Event activations are a great opportunity to communicate a strong brand identity. At Spritz, we enjoy developing unique activations that leave potential customers feeling excited about a new brand. Making a connection makes an impact, and event activations remain one of the best ways to stand out.


Read More

How to Market A Milestone

By:  |  May 23, 2017  | 

Happy senior man cheering with champagne

In addition to an ongoing marketing strategy, companies should take the initiative to market special dates and achievements. Birthdays, anniversaries, or milestones are unique opportunities to engage loyal patrons & partners, attract potential customers, and reinforce brand loyalty.

How should you market your milestone? Spritz has compiled a list of tips to share with you to leverage your commemorative occasion.

1. Turn Numbers Into A Narrative

Numbers tell a story all their own. Showcasing key measurements of your business, such as revenue or team size, gives a unique perspective of your company’s growth, and marketing your milestone through numerical data objectively demonstrates how your company operates. Graphic representations of data, such as infographics or timelines, also effectively communicate your brand’s mission through past achievements.

At the end of 2016, Spritz designed an infographic for RealtyShares, real estate crowdfunding company, to highlight all the milestones and achievements that the company had accomplished that year. The data displayed company growth, and provided insight into the real estate investment industry as a whole. This infographic also supported email marketing efforts, transforming company data into a vivid depiction of the business. RealtyShares effectively turned a holiday into an opportunity to tell their entire story.

2. Make A Brand Look Brand New

Who doesn’t want a fresh, clean look for their birthday? Selective rebranding for significant anniversaries may be just what a company needs to bring extra attention to an already recognizable brand.

For the 20th anniversary of the Sonoma International Film Festival, Spritz incorporated the “20” into their current logo for a simple, yet powerful design. The logo update stayed within SIFF branding guidelines, but emphasized the continuing and exciting growth of an established community festival.

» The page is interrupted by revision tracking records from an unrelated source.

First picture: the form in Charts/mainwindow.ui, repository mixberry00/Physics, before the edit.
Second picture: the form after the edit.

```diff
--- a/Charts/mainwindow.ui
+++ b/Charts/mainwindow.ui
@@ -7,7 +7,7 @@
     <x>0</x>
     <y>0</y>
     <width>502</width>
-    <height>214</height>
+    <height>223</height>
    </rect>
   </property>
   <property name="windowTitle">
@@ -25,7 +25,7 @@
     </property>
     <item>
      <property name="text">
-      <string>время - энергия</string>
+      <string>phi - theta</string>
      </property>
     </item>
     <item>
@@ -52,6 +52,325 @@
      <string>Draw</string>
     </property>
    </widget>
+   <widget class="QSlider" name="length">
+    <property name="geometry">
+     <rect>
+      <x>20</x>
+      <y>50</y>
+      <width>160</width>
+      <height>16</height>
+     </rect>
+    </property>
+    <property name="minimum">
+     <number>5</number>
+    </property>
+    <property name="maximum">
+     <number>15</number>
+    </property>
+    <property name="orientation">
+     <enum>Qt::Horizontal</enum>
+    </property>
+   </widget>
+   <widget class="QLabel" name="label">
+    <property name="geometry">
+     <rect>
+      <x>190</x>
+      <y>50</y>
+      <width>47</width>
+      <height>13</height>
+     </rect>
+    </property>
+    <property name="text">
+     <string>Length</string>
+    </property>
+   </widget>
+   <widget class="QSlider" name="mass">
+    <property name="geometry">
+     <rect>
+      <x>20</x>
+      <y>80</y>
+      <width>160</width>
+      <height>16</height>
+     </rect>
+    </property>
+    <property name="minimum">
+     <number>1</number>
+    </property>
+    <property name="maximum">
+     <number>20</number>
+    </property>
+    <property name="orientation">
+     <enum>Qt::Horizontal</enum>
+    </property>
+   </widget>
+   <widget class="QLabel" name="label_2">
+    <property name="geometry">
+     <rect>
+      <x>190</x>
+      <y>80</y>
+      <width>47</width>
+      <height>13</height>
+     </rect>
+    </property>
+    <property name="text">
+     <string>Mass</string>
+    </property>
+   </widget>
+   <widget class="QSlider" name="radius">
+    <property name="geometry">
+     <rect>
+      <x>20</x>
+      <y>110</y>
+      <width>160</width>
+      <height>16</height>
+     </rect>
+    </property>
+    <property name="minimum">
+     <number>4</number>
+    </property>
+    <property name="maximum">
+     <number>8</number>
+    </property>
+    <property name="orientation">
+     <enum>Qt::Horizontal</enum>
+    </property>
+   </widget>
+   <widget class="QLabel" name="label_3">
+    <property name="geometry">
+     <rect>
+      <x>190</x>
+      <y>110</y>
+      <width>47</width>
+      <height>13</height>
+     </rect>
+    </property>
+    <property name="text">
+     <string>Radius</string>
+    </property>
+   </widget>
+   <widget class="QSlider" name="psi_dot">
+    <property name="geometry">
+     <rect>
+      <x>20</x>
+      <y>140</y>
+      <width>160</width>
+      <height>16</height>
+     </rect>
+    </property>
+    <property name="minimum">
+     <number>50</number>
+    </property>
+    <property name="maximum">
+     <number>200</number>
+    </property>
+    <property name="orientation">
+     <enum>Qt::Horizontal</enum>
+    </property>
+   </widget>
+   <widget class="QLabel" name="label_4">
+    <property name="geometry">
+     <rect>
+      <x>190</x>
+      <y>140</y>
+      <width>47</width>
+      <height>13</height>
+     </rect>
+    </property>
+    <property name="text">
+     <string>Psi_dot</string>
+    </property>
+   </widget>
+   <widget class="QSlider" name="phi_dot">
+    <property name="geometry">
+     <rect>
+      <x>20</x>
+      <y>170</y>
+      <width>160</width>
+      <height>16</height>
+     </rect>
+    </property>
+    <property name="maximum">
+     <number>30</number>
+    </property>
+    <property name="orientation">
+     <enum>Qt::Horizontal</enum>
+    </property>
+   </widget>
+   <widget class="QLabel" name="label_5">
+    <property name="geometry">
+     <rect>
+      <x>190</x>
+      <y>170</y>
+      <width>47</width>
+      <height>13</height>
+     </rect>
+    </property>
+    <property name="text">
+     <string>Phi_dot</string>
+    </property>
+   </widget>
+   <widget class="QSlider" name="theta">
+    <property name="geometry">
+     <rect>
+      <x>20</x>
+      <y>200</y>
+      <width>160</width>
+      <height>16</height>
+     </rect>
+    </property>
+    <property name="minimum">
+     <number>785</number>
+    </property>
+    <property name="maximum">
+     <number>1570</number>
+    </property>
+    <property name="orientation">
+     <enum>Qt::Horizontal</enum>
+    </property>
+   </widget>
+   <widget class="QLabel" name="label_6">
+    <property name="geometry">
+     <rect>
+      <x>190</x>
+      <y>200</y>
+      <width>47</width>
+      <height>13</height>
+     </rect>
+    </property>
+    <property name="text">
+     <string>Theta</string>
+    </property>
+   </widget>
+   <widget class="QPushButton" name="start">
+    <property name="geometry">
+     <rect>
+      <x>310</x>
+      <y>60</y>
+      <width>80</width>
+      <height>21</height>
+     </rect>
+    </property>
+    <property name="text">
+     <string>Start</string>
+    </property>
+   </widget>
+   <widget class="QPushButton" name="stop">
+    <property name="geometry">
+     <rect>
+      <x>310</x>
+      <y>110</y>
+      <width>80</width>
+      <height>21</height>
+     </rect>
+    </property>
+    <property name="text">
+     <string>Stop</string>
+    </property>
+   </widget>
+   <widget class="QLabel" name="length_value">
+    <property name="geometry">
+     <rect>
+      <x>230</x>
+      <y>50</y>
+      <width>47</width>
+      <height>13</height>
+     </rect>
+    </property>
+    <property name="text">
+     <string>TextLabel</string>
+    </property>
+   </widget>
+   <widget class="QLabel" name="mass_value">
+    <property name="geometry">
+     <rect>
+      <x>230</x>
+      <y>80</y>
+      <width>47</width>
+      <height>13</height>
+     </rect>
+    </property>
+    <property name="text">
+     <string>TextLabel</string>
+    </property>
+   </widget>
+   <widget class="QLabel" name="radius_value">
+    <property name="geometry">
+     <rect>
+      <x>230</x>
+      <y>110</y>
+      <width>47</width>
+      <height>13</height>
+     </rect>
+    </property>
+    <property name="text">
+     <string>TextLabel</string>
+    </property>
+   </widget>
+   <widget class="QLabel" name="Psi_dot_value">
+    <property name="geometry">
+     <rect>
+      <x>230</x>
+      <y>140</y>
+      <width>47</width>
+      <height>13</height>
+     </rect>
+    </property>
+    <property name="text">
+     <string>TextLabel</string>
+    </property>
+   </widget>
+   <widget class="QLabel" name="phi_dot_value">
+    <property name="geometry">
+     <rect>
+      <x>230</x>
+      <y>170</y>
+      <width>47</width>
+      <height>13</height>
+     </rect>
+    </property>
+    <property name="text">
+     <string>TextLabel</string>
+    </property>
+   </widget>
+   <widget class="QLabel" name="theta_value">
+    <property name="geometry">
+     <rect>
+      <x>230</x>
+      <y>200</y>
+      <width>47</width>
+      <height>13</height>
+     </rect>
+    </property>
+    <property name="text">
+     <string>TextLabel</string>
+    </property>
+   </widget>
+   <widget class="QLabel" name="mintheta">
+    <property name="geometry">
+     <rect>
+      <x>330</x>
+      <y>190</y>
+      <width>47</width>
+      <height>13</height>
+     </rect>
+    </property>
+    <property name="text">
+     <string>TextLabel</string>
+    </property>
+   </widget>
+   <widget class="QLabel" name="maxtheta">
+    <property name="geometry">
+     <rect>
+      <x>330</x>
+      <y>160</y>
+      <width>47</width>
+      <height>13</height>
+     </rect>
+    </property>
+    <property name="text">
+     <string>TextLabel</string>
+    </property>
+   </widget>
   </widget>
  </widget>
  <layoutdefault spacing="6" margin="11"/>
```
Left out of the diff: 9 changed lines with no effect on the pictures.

3. Celebrate Together

Who wants to party alone? Whatever the milestone, we recommend you turn your achievements into an open invitation to celebrate with loyal customers because, truth be told, you wouldn’t be anywhere without them. Throwing an event, no matter how big or small, to honor loyal customers is a strong and heartfelt way to reinforce brand loyalty and promote word-of-mouth referrals.

Spritz client Farallon restaurant is celebrating their 20th anniversary on June 10th with an intimate gathering of friends, family, and loyal patrons. A special a la carte menu commemorates the restaurant’s history in Union Square, entirely composed of classic dishes from The Farallon Cookbook: The Very Best of San Francisco Cuisine. For an extra special touch, three generations of chefs: current Executive Chef Jason Ryczek, former Executive Chef of 13 years Parke Ulrich, and Chef/Co-Owner Mark Franz, will all be cooking in the kitchen together.

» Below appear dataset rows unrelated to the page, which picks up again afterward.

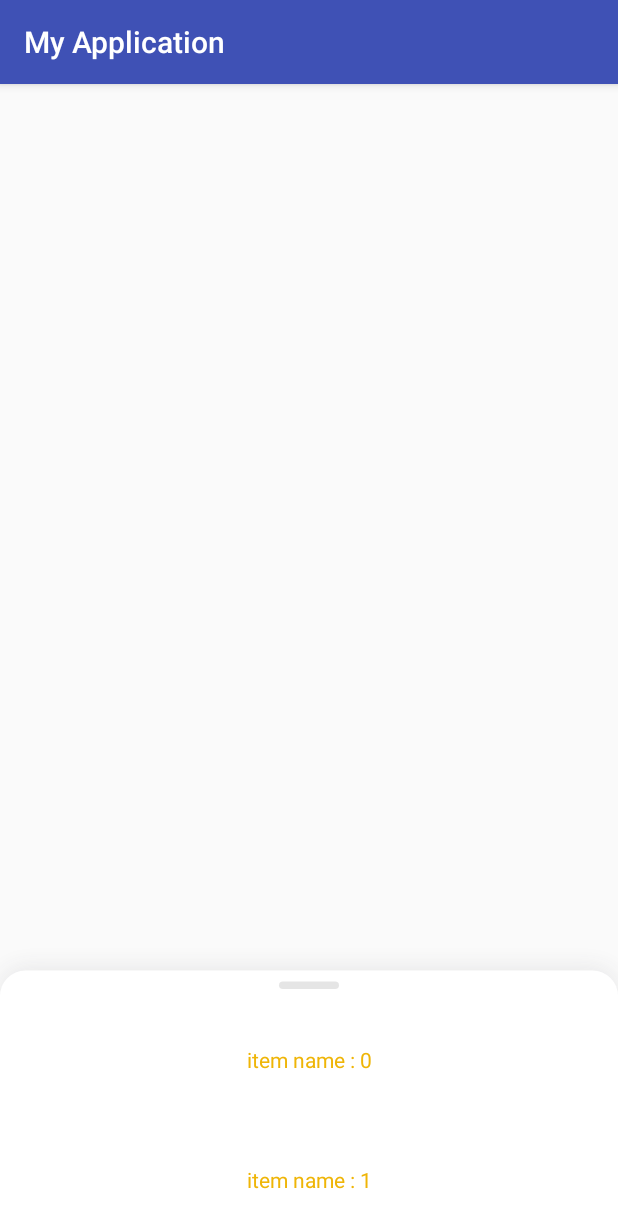
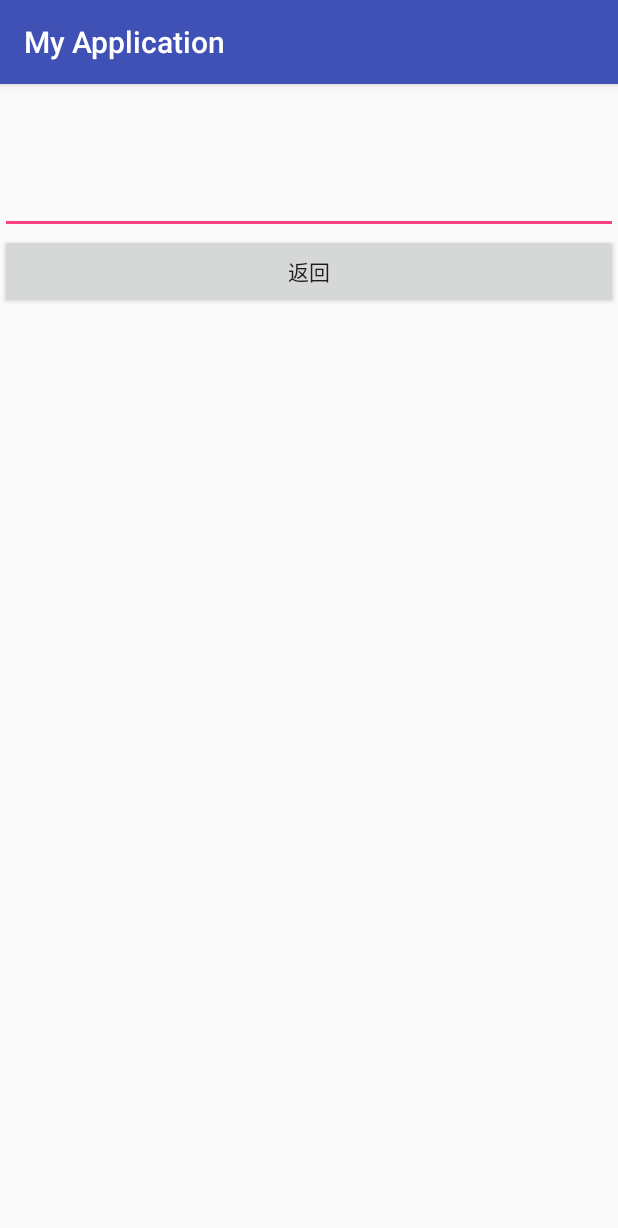
Before and after one commit to xuuhaoo/XPanel, an Android app: the screen it shows after launch (MainActivity before the commit, InputActivity after it), after a tap on an icon or button, on a phone screen of 412 x 824 dp. Shown: the top 1228 px of the screen. Run offline under Robolectric (Android 15) with nearby library versions, the phone set to English and light mode, and no system bars.

Commit message:
提交屏变bug修复

```diff
--- a/myapplication/src/main/AndroidManifest.xml
+++ b/myapplication/src/main/AndroidManifest.xml
@@ -16,6 +16,8 @@
                 <category android:name="android.intent.category.LAUNCHER" />
             </intent-filter>
         </activity>
+
+        <activity android:name=".InputActivity"></activity>
     </application>
 
 </manifest>
--- /dev/null
+++ b/myapplication/src/main/java/com/tonystark/android/myapplication/InputActivity.java
@@ -0,0 +1,29 @@
+package com.tonystark.android.myapplication;
+
+import android.os.Bundle;
+import android.support.annotation.Nullable;
+import android.support.v7.app.AppCompatActivity;
+import android.view.View;
+import android.widget.Button;
+
+/**
+ * Created by Tony on 2018/3/1.
+ */
+
+public class InputActivity extends AppCompatActivity {
+
+    private Button mButton;
+
+    @Override
+    protected void onCreate(@Nullable Bundle savedInstanceState) {
+        super.onCreate(savedInstanceState);
+        setContentView(R.layout.input_layout);
+        mButton = findViewById(R.id.back);
+        mButton.setOnClickListener(new View.OnClickListener() {
+            @Override
+            public void onClick(View v) {
+                finish();
+            }
+        });
+    }
+}
--- a/myapplication/src/main/java/com/tonystark/android/myapplication/MainActivity.java
+++ b/myapplication/src/main/java/com/tonystark/android/myapplication/MainActivity.java
@@ -1,5 +1,6 @@
 package com.tonystark.android.myapplication;
 
+import android.content.Intent;
 import android.os.Bundle;
 import android.support.v7.app.AppCompatActivity;
 import android.support.v7.widget.RecyclerView;
@@ -29,7 +30,7 @@ public class MainActivity extends AppCompatActivity {
         setContentView(R.layout.main_layout);
 
         xPanelView = findViewById(R.id.xpanelview);
-        for (int i = 0; i < 50; i++) {
+        for (int i = 0; i < 5; i++) {
             mDataList.add("item name : " + i);
         }
 
@@ -41,8 +42,8 @@ public class MainActivity extends AppCompatActivity {
         headerView.setCanDrag(true);
 
         xPanelView.setHeaderLayout(headerView);
-        xPanelView.setMeasureAll(false);
-        xPanelView.setChuttyMode(true);
+        xPanelView.setMeasureAll(true);
+        xPanelView.setChuttyMode(false);
         xPanelView.setCanFling(true);
         xPanelView.setExposedPercent(0.25f);
         xPanelView.setKickBackPercent(0.65f);
@@ -67,6 +68,10 @@ public class MainActivity extends AppCompatActivity {
                         mToast.cancel();
                     }
 
+                    if (position == 0 || position == 24) {
+                        Intent intent = new Intent(MainActivity.this, InputActivity.class);
+                        startActivity(intent);
+                    }
                     mToast = Toast.makeText(holder.mItem.getContext(), "点击了:" + position + "个", Toast.LENGTH_SHORT);
                     mToast.show();
                 }
--- /dev/null
+++ b/myapplication/src/main/res/layout/input_layout.xml
@@ -0,0 +1,16 @@
+<?xml version="1.0" encoding="utf-8"?>
+<LinearLayout xmlns:android="http://schemas.android.com/apk/res/android"
+    android:layout_width="match_parent"
+    android:layout_height="match_parent"
+    android:orientation="vertical">
+
+    <EditText
+        android:layout_width="match_parent"
+        android:layout_height="100dp" />
+
+    <Button
+        android:id="@+id/back"
+        android:layout_width="match_parent"
+        android:layout_height="50dp"
+        android:text="返回" />
+</LinearLayout>
```
Also changed, not shown: xpanel/src/main/java/com/tonystark/android/xpanel/XPanelDragMotionDetection.java (+23 -4 lines), xpanel/src/main/java/com/tonystark/android/xpanel/XPanelView.java (+11 -1 lines).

4. Get Your Audience Involved

Rouse enthusiasm and excitement among your loyal customers by getting them engaged in celebration planning. By running themed giveaways, contests, or campaigns that appeal to customers, you can increase their personal interest in your milestone, and engage them in an ongoing dialogue about the history, significance, and relevancy of your business.

For Farallon’s 19th anniversary last year, Spritz devised a social media contest that would bring attention to the restaurant’s anniversary and cocktail program, as well as drive social media gains. Posts were made across Facebook and Instagram listing the ingredients of a special anniversary cocktail, inviting followers to submit cocktail names that included the number 19. The winning name would be adopted, and listed on the menu – but to be eligible to win, followers had to follow Farallon on both Facebook and Instagram. This contest drummed up excitement among the Farallon customer base, interest in the cocktail and bar program, and also drove awareness for the 19th anniversary.


Read More